§ 29. Mr. R. J. Taylor
asked the Home Secretary whether, in view of the appre- 2109 hension often resulting from the trial by magistrates of cases in camera, he will issue a circular explaining to magistrates the discretion which they possess, and the need for caution in the exercise of their powers to hear cases in camera?
§ Sir J. Anderson

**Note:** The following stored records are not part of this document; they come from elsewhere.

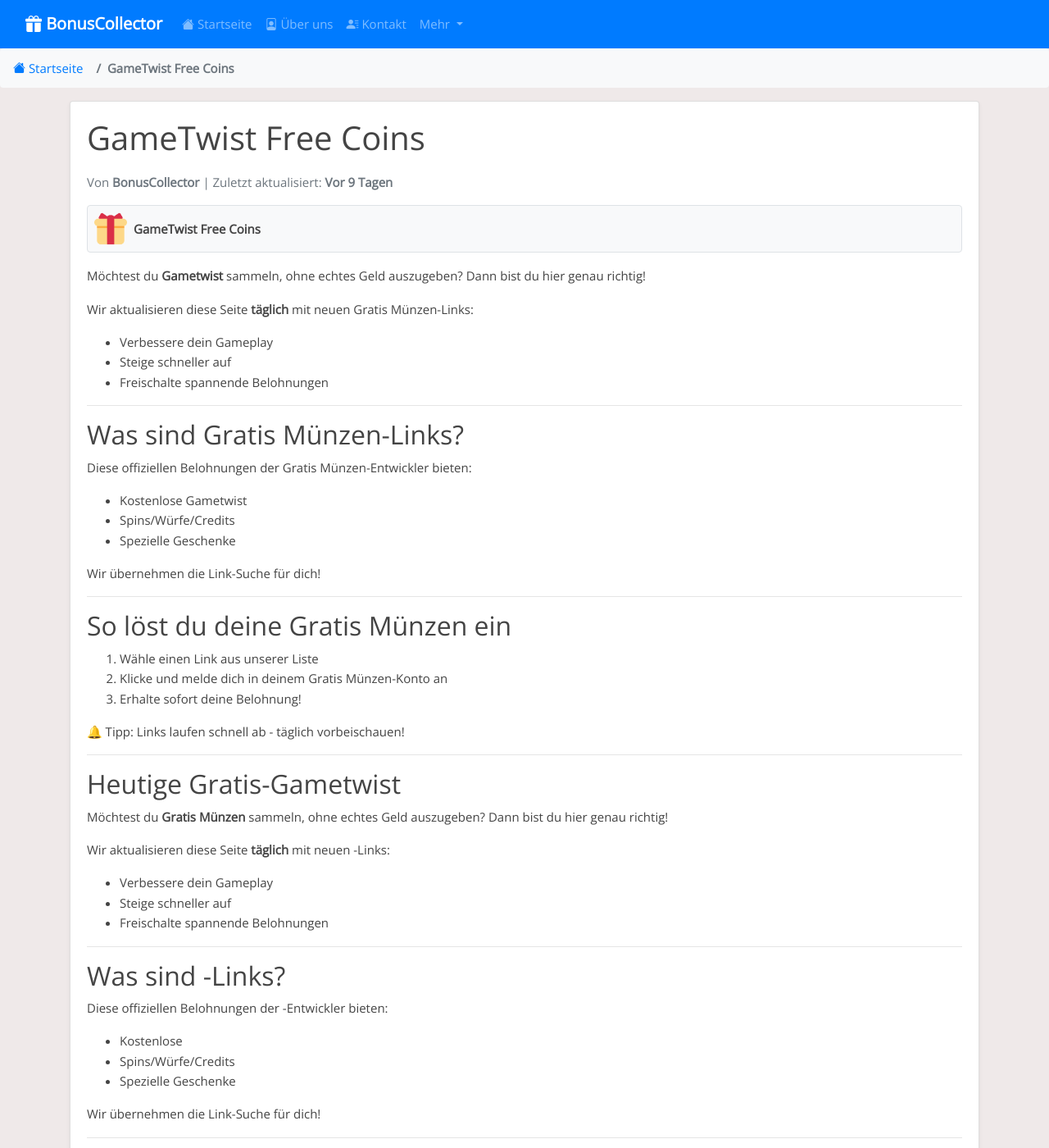
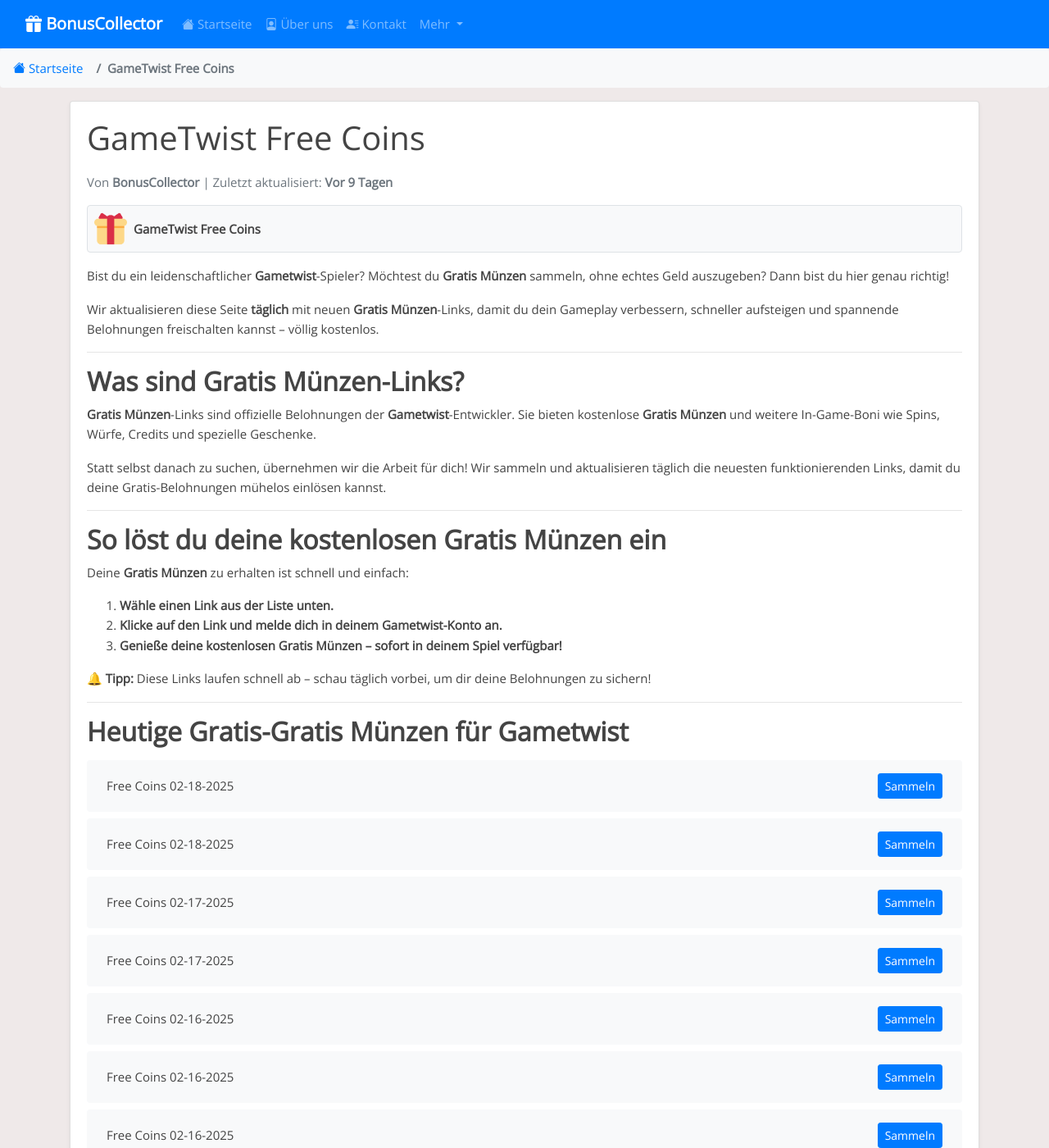
Before and after one commit to Prollad99/bs-de, a Jekyll site: the page built from _posts/2025-02-03-gametwist.md, in a window 1280 px wide and 1400 px high. Shown: the whole window at 82% size. Built offline with Jekyll 4.4.1, drawn with Linux system fonts in a browser that asks for light colours; some of the changed text lies outside the part shown.

Commit message:
Update gametwist reward links, content, and last modified date

```diff
--- a/_includes/gametwist_footer.html
+++ b/_includes/gametwist_footer.html
@@ -1,65 +1,38 @@
-<div class="footer-content">
-    <hr>
+---
 
-    <section class="why-save">
-      <h2>Warum diese Seite speichern?</h2>
-      <div class="benefits">
-        <div class="benefit-item">
-          <h3>✅ Tägliche Updates</h3>
-          <p>Immer aktuelle Gratis Münzen-Links</p>
-        </div>
-        <div class="benefit-item">
-          <h3>✅ 100% Sicher</h3>
-          <p>Geprüfte Links von Gametwist</p>
-        </div>
-        <div class="benefit-item">
-          <h3>✅ Komplett kostenlos</h3>
-          <p>Keine Anmeldung, keine Gebühren</p>
-        </div>
-      </div>
-    </section>
+## **Warum solltest du diese Seite speichern?**
 
-    <hr>
+Wir machen es dir leicht, in **Gametwist** vorne mit dabei zu sein – mit täglichen Updates und geprüften Links. Hier sind die Gründe, warum du uns täglich besuchen solltest:
 
-    <section class="pro-tips">
-      <h2>Profi-Tipps für maximale Gratis Münzen</h2>
-      <div class="tip-grid">
-        <div class="tip">
-          <h4>Clever einsetzen</h4>
-          <p>Spare Spins für Events mit hohen Belohnungen</p>
-        </div>
-        <div class="tip">
-          <h4>Strategisch verwalten</h4>
-          <p>Investiere Münzen gezielt für schnellen Fortschritt</p>
-        </div>
-        <div class="tip">
-          <h4>Täglich einloggen</h4>
-          <p>Sichere dir zeitlich begrenzte Links</p>
-        </div>
-      </div>
-    </section>
+✅ **Tägliche Updates:** Wir posten jeden Tag die neuesten kostenlosen **Gratis Münzen**-Links.
+✅ **100 % sicher & geprüft:** Alle Links stammen aus offiziellen **Gametwist**-Quellen.
+✅ **Komplett kostenlos:** Keine Anmeldung, keine versteckten Gebühren – nur kostenlose In-Game-Belohnungen!
 
-    <hr>
+---
 
-    <section class="faq">
-      <h2>Häufige Fragen</h2>
-      <div class="faq-item">
-        <h3>Sind die Links sicher?</h3>
-        <p>Ja! Alle Links stammen aus offiziellen Gametwist-Quellen.</p>
-      </div>
-      <div class="faq-item">
-        <h3>Update-Häufigkeit?</h3>
-        <p>Tägliche Aktualisierungen garantierte frische Links.</p>
-      </div>
-      <div class="faq-item">
-        <h3>Link funktioniert nicht?</h3>
-        <p>Neue Links kommen bald - einfach später nochmal versuchen!</p>
-      </div>
-    </section>
+## **Maximiere deine Gratis-Gratis Münzen mit diesen Profi-Tipps**
 
-    <hr>
+Möchtest du das Beste aus deinen kostenlosen Belohnungen herausholen? Befolge diese Expertenstrategien:
 
-    <div class="disclaimer">
-      <p>Haftungsausschluss: Nicht verbunden mit Gametwist oder dessen Entwicklern.</p>
-    </div>
-  </div>
+- **Spins & Würfe clever einsetzen:** Spare sie für Events mit hohen Belohnungen auf.
+- **Münzen & Credits geschickt verwalten:** Investiere sie strategisch, um schneller voranzukommen.
+- **Täglich einloggen:** Viele Links sind nur kurz gültig – sichere sie dir so schnell wie möglich!
+
+---
+
+## **Häufig gestellte Fragen (FAQs)**
+
+### **1. Sind diese Gratis Münzen-Links sicher?**
+Ja! Wir teilen ausschließlich Links, die direkt aus offiziellen **Gametwist**-Aktionen stammen – sie sind völlig sicher und legitim.
+
+### **2. Wie oft werden die Links aktualisiert?**
+Wir aktualisieren diese Seite **täglich** mit neuen funktionierenden Links – schau also jeden Tag vorbei!
+
+### **3. Was, wenn ein Link nicht funktioniert?**
+Einige Links haben eine begrenzte Anzahl an Einlösungen oder laufen schnell ab. Falls einer nicht funktioniert, keine Sorge – neue werden bald verfügbar sein!
+
+---
+
+## **Haftungsausschluss**
+
+Wir sind **nicht mit** **Gametwist** oder seinen Entwicklern **verbunden**. Diese Seite dient ausschließlich zu Informationszwecken, um Spielern zu helfen, kostenlose **Gratis Münzen** zu erhalten und das Spiel in vollen Zügen zu genießen.
--- a/_includes/gametwist_post.html
+++ b/_includes/gametwist_post.html
@@ -1,89 +1,27 @@
-<div class="game-content">
-    <p>Möchtest du <strong>Gametwist</strong> sammeln, ohne echtes Geld auszugeben? Dann bist du hier genau richtig!</p>
+Bist du ein leidenschaftlicher **Gametwist**-Spieler? Möchtest du **Gratis Münzen** sammeln, ohne echtes Geld auszugeben? Dann bist du hier genau richtig!
 
-    <div class="update-info">
-      <p>Wir aktualisieren diese Seite <strong>täglich</strong> mit neuen Gratis Münzen-Links:</p>
-      <ul>
-        <li>Verbessere dein Gameplay</li>
-        <li>Steige schneller auf</li>
-        <li>Freischalte spannende Belohnungen</li>
-      </ul>
-    </div>
+Wir aktualisieren diese Seite **täglich** mit neuen **Gratis Münzen**-Links, damit du dein Gameplay verbessern, schneller aufsteigen und spannende Belohnungen freischalten kannst – völlig kostenlos.
 
-    <hr>
+---
 
-    <section class="content-section">
-      <h2>Was sind Gratis Münzen-Links?</h2>
-      <p>Diese offiziellen Belohnungen der Gratis Münzen-Entwickler bieten:</p>
-      <ul class="benefits-list">
-        <li>Kostenlose Gametwist</li>
-        <li>Spins/Würfe/Credits</li>
-        <li>Spezielle Geschenke</li>
-      </ul>
-      <p class="highlight">Wir übernehmen die Link-Suche für dich!</p>
-    </section>
+## **Was sind Gratis Münzen-Links?**
 
-    <hr>
+**Gratis Münzen**-Links sind offizielle Belohnungen der **Gametwist**-Entwickler. Sie bieten kostenlose **Gratis Münzen** und weitere In-Game-Boni wie Spins, Würfe, Credits und spezielle Geschenke.
 
-    <section class="tutorial-section">
-      <h2>So löst du deine Gratis Münzen ein</h2>
-      <ol class="steps">
-        <li>Wähle einen Link aus unserer Liste</li>
-        <li>Klicke und melde dich in deinem Gratis Münzen-Konto an</li>
-        <li>Erhalte sofort deine Belohnung!</li>
-      </ol>
-      <div class="tip-box">
-        <p>🔔 Tipp: Links laufen schnell ab - täglich vorbeischauen!</p>
-      </div>
-    </section>
+Statt selbst danach zu suchen, übernehmen wir die Arbeit für dich! Wir sammeln und aktualisieren täglich die neuesten funktionierenden Links, damit du deine Gratis-Belohnungen mühelos einlösen kannst.
 
-    <hr>
+---
 
-    <section class="todays-links">
-      <h2>Heutige Gratis-Gametwist</h2>
-    </section>
-  </div><div class="game-content">
-    <p>Möchtest du <strong>Gratis Münzen</strong> sammeln, ohne echtes Geld auszugeben? Dann bist du hier genau richtig!</p>
+## **So löst du deine kostenlosen Gratis Münzen ein**
 
-    <div class="update-info">
-      <p>Wir aktualisieren diese Seite <strong>täglich</strong> mit neuen -Links:</p>
-      <ul>
-        <li>Verbessere dein Gameplay</li>
-        <li>Steige schneller auf</li>
-        <li>Freischalte spannende Belohnungen</li>
-      </ul>
-    </div>
+Deine **Gratis Münzen** zu erhalten ist schnell und einfach:
 
-    <hr>
+1. **Wähle einen Link aus der Liste unten.**
+2. **Klicke auf den Link und melde dich in deinem Gametwist-Konto an.**
+3. **Genieße deine kostenlosen Gratis Münzen – sofort in deinem Spiel verfügbar!**
 
-    <section class="content-section">
-      <h2>Was sind -Links?</h2>
-      <p>Diese offiziellen Belohnungen der -Entwickler bieten:</p>
-      <ul class="benefits-list">
-        <li>Kostenlose </li>
-        <li>Spins/Würfe/Credits</li>
-        <li>Spezielle Geschenke</li>
-      </ul>
-      <p class="highlight">Wir übernehmen die Link-Suche für dich!</p>
-    </section>
+> 🔔 **Tipp:** Diese Links laufen schnell ab – schau täglich vorbei, um dir deine Belohnungen zu sichern!
 
-    <hr>
+---
 
-    <section class="tutorial-section">
-      <h2>So löst du deine  ein</h2>
-      <ol class="steps">
-        <li>Wähle einen Link aus unserer Liste</li>
-        <li>Klicke und melde dich in deinem -Konto an</li>
-        <li>Erhalte sofort deine Belohnung!</li>
-      </ol>
-      <div class="tip-box">
-        <p>🔔 Tipp: Links laufen schnell ab - täglich vorbeischauen!</p>
-      </div>
-    </section>
-
-    <hr>
-
-    <section class="todays-links">
-      <h2>Heutige Gratis-</h2>
-    </section>
-  </div>
+## **Heutige Gratis-Gratis Münzen für Gametwist**
```
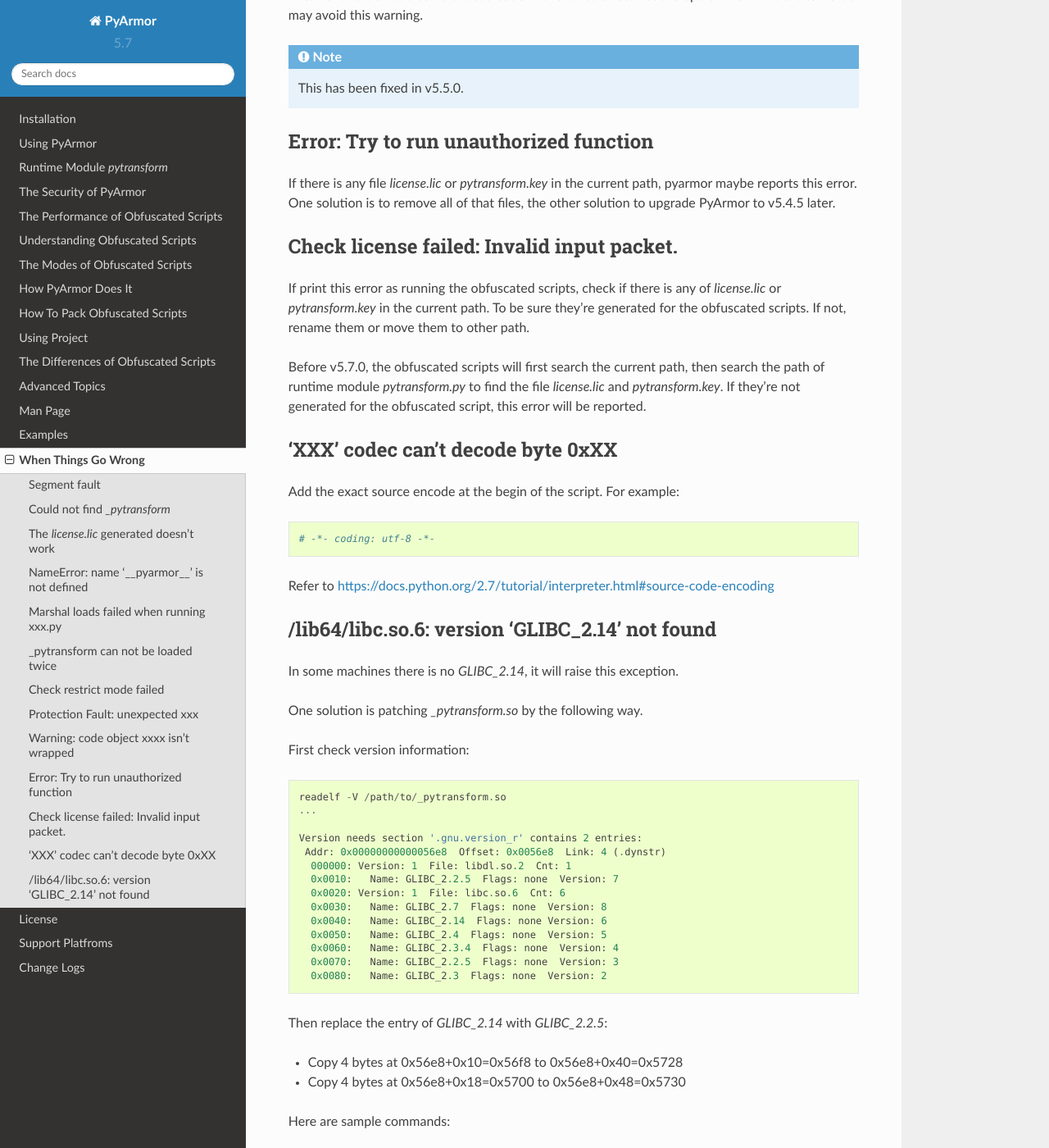
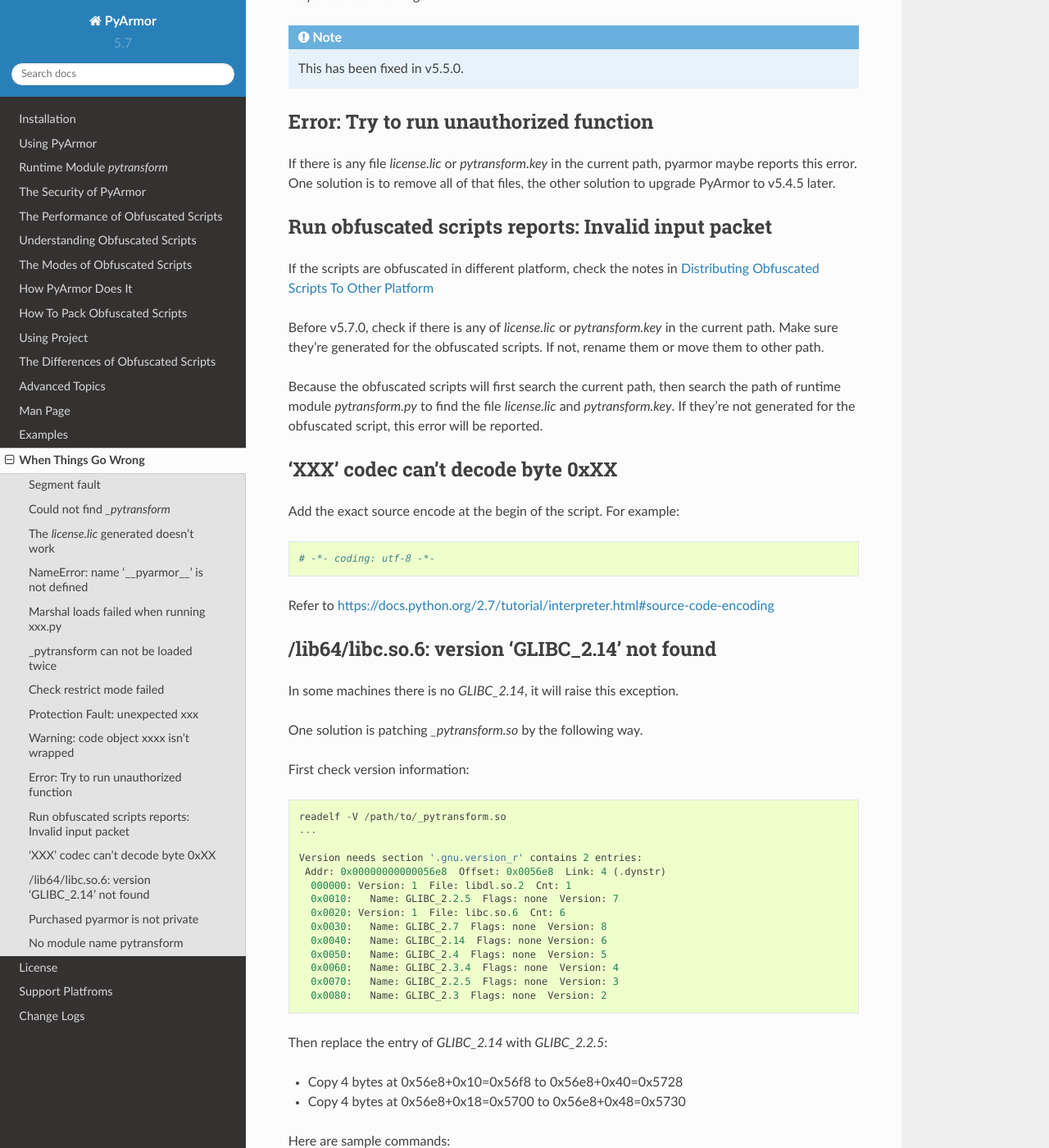
Before and after one commit to dashingsoft/pyarmor, a Sphinx documentation site: the page built from docs/questions.rst, in a window 1280 px wide and 1400 px high, scrolled down 3568 px. Shown: the whole window at 82% size. Built offline with Sphinx 7.4.7 and the Read the Docs theme 2.0.0, drawn with Linux system fonts in a browser that asks for light colours; some of the changed text lies outside the part shown.

Commit message:
Refine questions

```diff
--- a/docs/questions.rst
+++ b/docs/questions.rst
@@ -3,10 +3,10 @@
 When Things Go Wrong
 ====================
 
-Turn on debugging output to get more error information::
+Turn on python debug option to get more error information::
 
-    python -d pyarmor.py ...
     PYTHONDEBUG=y pyarmor ...
+    python -d obfuscated_scripts.py ...
 
 Segment fault
 -------------
@@ -87,9 +87,7 @@
 1. Check whether the version of Python to run obfuscated scripts is
    same as the version of Python to obfuscate script
 
-2. Check whether the capsule is generated based on current license of
-   PyArmor. Try to move global capsule `~/.pyarmor_capsule.zip` to any
-   other path, then obfuscate scripts again.
+2. Run obfuscated script by `python -d` to show more error message.
 
 3. Be sure the capsule used to generated the license file is same as
    the capsule used to obfuscate the scripts. The filename of the
@@ -178,18 +176,20 @@
 path, pyarmor maybe reports this error. One solution is to remove all
 of that files, the other solution to upgrade PyArmor to v5.4.5 later.
 
-Check license failed: Invalid input packet.
--------------------------------------------
+Run obfuscated scripts reports: Invalid input packet
+----------------------------------------------------
 
-If print this error as running the obfuscated scripts, check if there
-is any of `license.lic` or `pytransform.key` in the current path. To
-be sure they're generated for the obfuscated scripts. If not, rename
-them or move them to other path.
+If the scripts are obfuscated in different platform, check the notes in
+:ref:`Distributing Obfuscated Scripts To Other Platform`
 
-Before v5.7.0, the obfuscated scripts will first search the current path, then
-search the path of runtime module `pytransform.py` to find the file
-`license.lic` and `pytransform.key`. If they're not generated for the obfuscated
-script, this error will be reported.
+Before v5.7.0, check if there is any of `license.lic` or `pytransform.key` in
+the current path. Make sure they're generated for the obfuscated scripts. If
+not, rename them or move them to other path.
+
+Because the obfuscated scripts will first search the current path, then search
+the path of runtime module `pytransform.py` to find the file `license.lic` and
+`pytransform.key`. If they're not generated for the obfuscated script, this
+error will be reported.
 
 'XXX' codec can't decode byte 0xXX
 ----------------------------------
@@ -234,6 +234,25 @@
     xxd -s 0x56f8 -l 4 _pytransform.so | sed "s/56f8/5728/" | xxd -r - _pytransform.so
     xxd -s 0x5700 -l 4 _pytransform.so | sed "s/5700/5730/" | xxd -r - _pytransform.so
 
+Purchased pyarmor is not private
+--------------------------------
+
+Even obfuscated with purchased version, license from trial version works::
+
+* Make sure command `pyarmor register` shows correct registration information
+* Make sure :ref:`global capsule` file `~/.pyarmor_capsule.zip` is same as the one in the keyfile `pyarmor-regfile-1.zip`
+* Try to reboot system.
+
+No module name pytransform
+--------------------------
+
+If report this error as running command `pyarmor pack`::
+
+* Make sure the script specified in the command line is not obfuscated
+* Run `pack` with extra option `--clean` to remove cached `myscript.spec`::
+
+    payrmor pack --clean foo.py
+
 .. How easy is to recover obfuscated code?:
 
     If someone tries to break the obfuscation, he first must be an
```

The case which I think the hon. Member has in mind is one in which the magistrates were not trying a case but were conducting a preliminary examination with a view to deciding whether the accused should be committed for trial on indictment. In these cases I am advised that justices are not required to sit in open court; but it is the general practice to do so, and I agree with the view expressed by my predecessors in office that justices should not sit in private save in exceptional cases such as those in which they are satisfied that the publicity given to these preliminary proceedings will prejudice the ends of justice. The importance of maintaining the policy of publicity for these proceedings is, I am sure, well understood by justices, and I do not think it is necessary for me to issue any circular on this matter.
§ Mr. Taylor
Is not the Minister aware that this particular procedure frequently gives rise to harmful rumours, both as to the nature of the charges involved and the identity of the persons concerned?